In a bid to unclog credit flow to the withering economy, the leaders backed European Commission guidelines issued last week on the treatment of toxic assets in banks, and will formally endorse the recommendations in two weeks.
They also supported a call by a study group led by former French central bank governor Jacques de Larosiere to create two bodies to coordinate oversight of financial institutions across Europe to avoid a repeat of the credit crunch.
Hungary had led calls for a 180-billion-euro ($228 billion) aid package to rescue east European economies whose currencies have been battered in the economic downturn, and called for the two-year preparatory phase for euro membership to be shortened.
“We should not allow a new ‘Iron Curtain’ to ... divide Europe into two parts,” Hungarian Prime Minister Ferenc Gyurcsany said, warning of the growing divisions between rich and poor countries because of the economic crisis.
German Chancellor Angela Merkel said there could be no change to EU treaty rules requiring applicants to get their economies into shape for the single currency zone, but indicated the process could be accelerated.
All applicant countries must demonstrate their currency’s stability by putting it in the Exchange Rate Mechanism 2 currency grid for two years before admission to the euro.

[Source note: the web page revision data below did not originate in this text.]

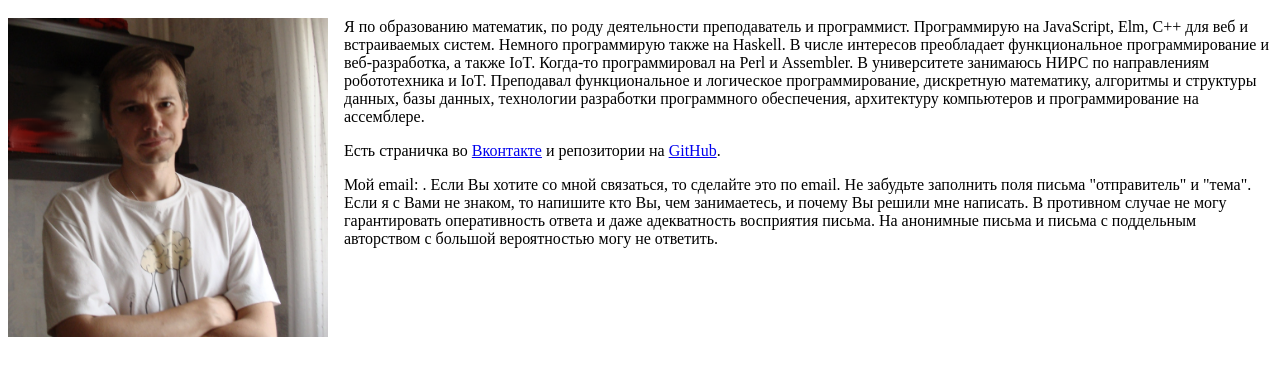
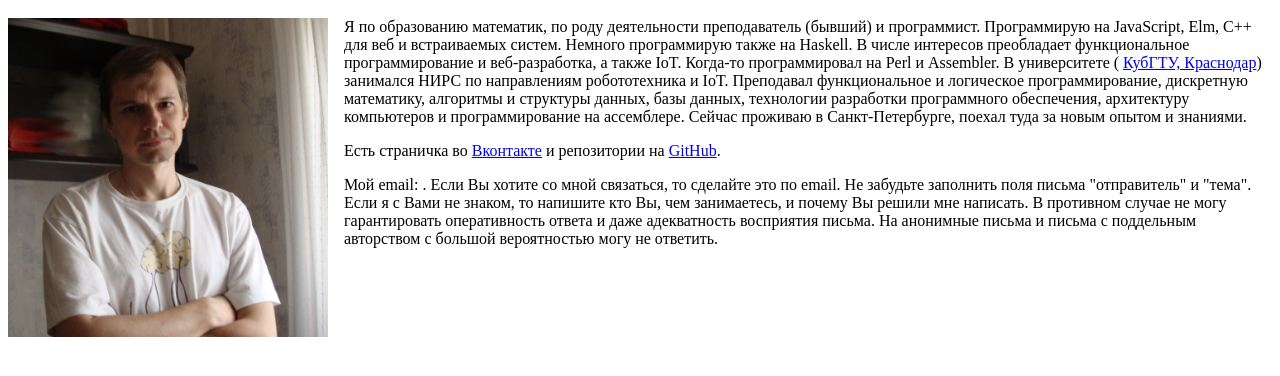
Before and after one commit to easimonenko/easimonenko.github.io-with-bloggero, a plain HTML site: page about/index.html in a window 1280 px wide. Shown: the part 48-424 px from the top of the page. Drawn offline with Linux system fonts and the light colour scheme.

Commit message:
Updated information about me.

```diff
--- a/about/index.html
+++ b/about/index.html
@@ -3,12 +3,13 @@
 </h1>
 
 <p><img src="/about/photo-2015.jpg" style="width: 320px; float: left; margin-right: 1em; margin-bottom: 1em;"/>Я по
-образованию математик, по роду деятельности преподаватель и программист. Программирую на JavaScript, Elm, C++ для веб и
-встраиваемых систем. Немного программирую также на Haskell. В числе интересов преобладает функциональное
-программирование и веб-разработка, а также IoT. Когда-то программировал на Perl и Assembler. В университете занимаюсь
-НИРС по направлениям робототехника и IoT. Преподавал функциональное и логическое программирование, дискретную
-математику, алгоритмы и структуры данных, базы данных, технологии разработки программного обеспечения, архитектуру
-компьютеров и программирование на ассемблере.
+образованию математик, по роду деятельности преподаватель (бывший) и программист. Программирую на JavaScript, Elm, C++
+для веб и встраиваемых систем. Немного программирую также на Haskell. В числе интересов преобладает функциональное
+программирование и веб-разработка, а также IoT. Когда-то программировал на Perl и Assembler. В университете (
+<a href="http://kubstu.ru">КубГТУ, Краснодар</a>) занимался НИРС по направлениям робототехника и IoT. Преподавал
+функциональное и логическое программирование, дискретную математику, алгоритмы и структуры данных, базы данных,
+технологии разработки программного обеспечения, архитектуру компьютеров и программирование на ассемблере. Сейчас
+проживаю в Санкт-Петербурге, поехал туда за новым опытом и знаниями.
 </p>
 
 <p>Есть страничка во <a href="https://vk.com/easimonenko">Вконтакте</a> и репозитории на
```
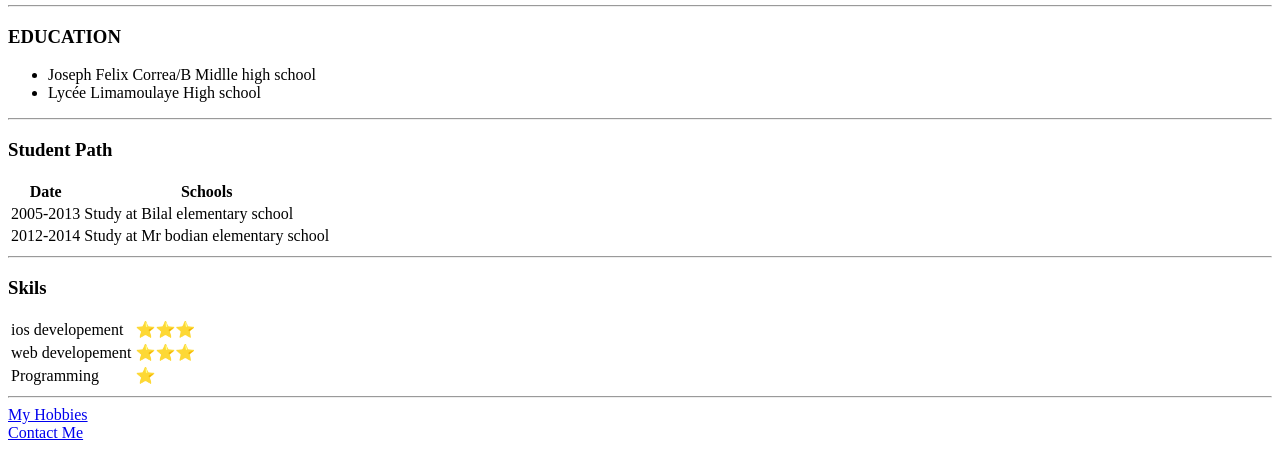
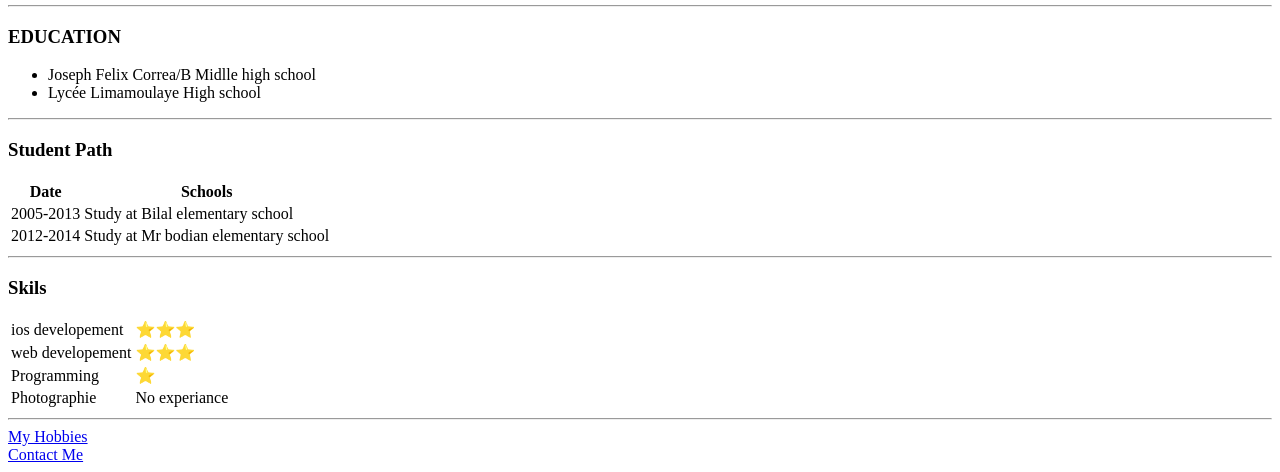
Before and after one commit to 14majid/Abdoumajid, a plain HTML site: page index.html in a window 1280 px wide. Shown: the part 377-849 px from the top of the page. Before the commit the page ends 827 px from the top, so only its background shows below. Drawn offline with Linux system fonts and the light colour scheme.

Commit message:
Update index.html

```diff
--- a/index.html
+++ b/index.html
@@ -63,6 +63,10 @@
          <td>Programming</td>
         <td>⭐</td>
       </tr>
+     <tr>
+       <td>Photographie</td>
+       <td>No experiance</td>
+     </tr>
      </table>
      <hr>
 
```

“There are requests to enter ERM 2 faster,” Merkel said. “We can have a look at that.”
French President Nicolas Sarkozy also backed away from a quick change to existing rules, but said: “In the future, when the crisis is over, should we look and see what we have learnt from the crisis ... to see if we should integrate new criteria.”
Hungary, Poland, Bulgaria, Romania, the Czech Republic and the three Baltic states are all would-be euro zone members.
Gyurcsany said it was time to unify Europe, as happened when communist rule ended in eastern Europe two decades ago.
“At the beginning of the 90s, we reunified Europe. Now it is another challenge — whether we can unify Europe in terms of financing and its economy,” he said.
Despite his remarks, the summit agreed merely to look at helping any countries in difficulty on a case-by-case basis, rejecting a regional approach because of the differing situations of the individual economies.
Addressing concerns of protectionism, leaders said the single market should be used as an engine for economic recovery.
“We agreed that, as much as possible, we should use the single market as a motor for growth,” said Czech Prime Minister Mirek Topolanek, whose country holds the rotating EU presidency.
But Eurochambers, a lobby group that speaks for 19 million firms in 45 European countries, said the leaders had achieved little.
“This summit was yet another rather unproductive political showpiece, bringing no concrete solutions to the dramatic economic situation and showing a worrying lack of economic coordination among member states,” said Eurochambers’ secretary general, Arnaldo Abruzzini.
The Union is split between rich countries such as France that want to buoy industry, especially carmakers, and poorer ones — largely in the east — that cannot afford such bail-outs.
Germany, the bloc’s biggest economy, has said EU nations must be ready to help each other but has not explained how. It has resisted proposals such as issuing a eurozone bond to raise funds for worse-off members of the currency zone.
A French scheme to provide 6 billion euros in state loans to its carmakers on the proviso they will not shift production elsewhere has prompted fears that EU governments will rush to protect their own industries at the expenses of others.
The EU Commission has backed the French scheme, noting the loans do not contain any formal conditions on the location of activities, but has said it will monitor events closely.
Topolanek, who had a noisy row with Sarkozy over comments by the French leader suggesting that French carmakers should avoid shifting activities east, said the row had been set aside.
“We do not identify any case of protectionism in a member state,” he told the final news conference.
But Eurochambers was skeptical:
“Declarations that protectionist measures have not been taken so far and that competition rules will be respected must be followed by evidence: specific sectoral bailouts certainly don’t go in the right direction,” said Abruzzini.
Additional reporting by Ingrid Melander and Huw Jones; Writing by Mark John and Jan Strupczewski; Editing by Tim Heritage and Kevin Liffey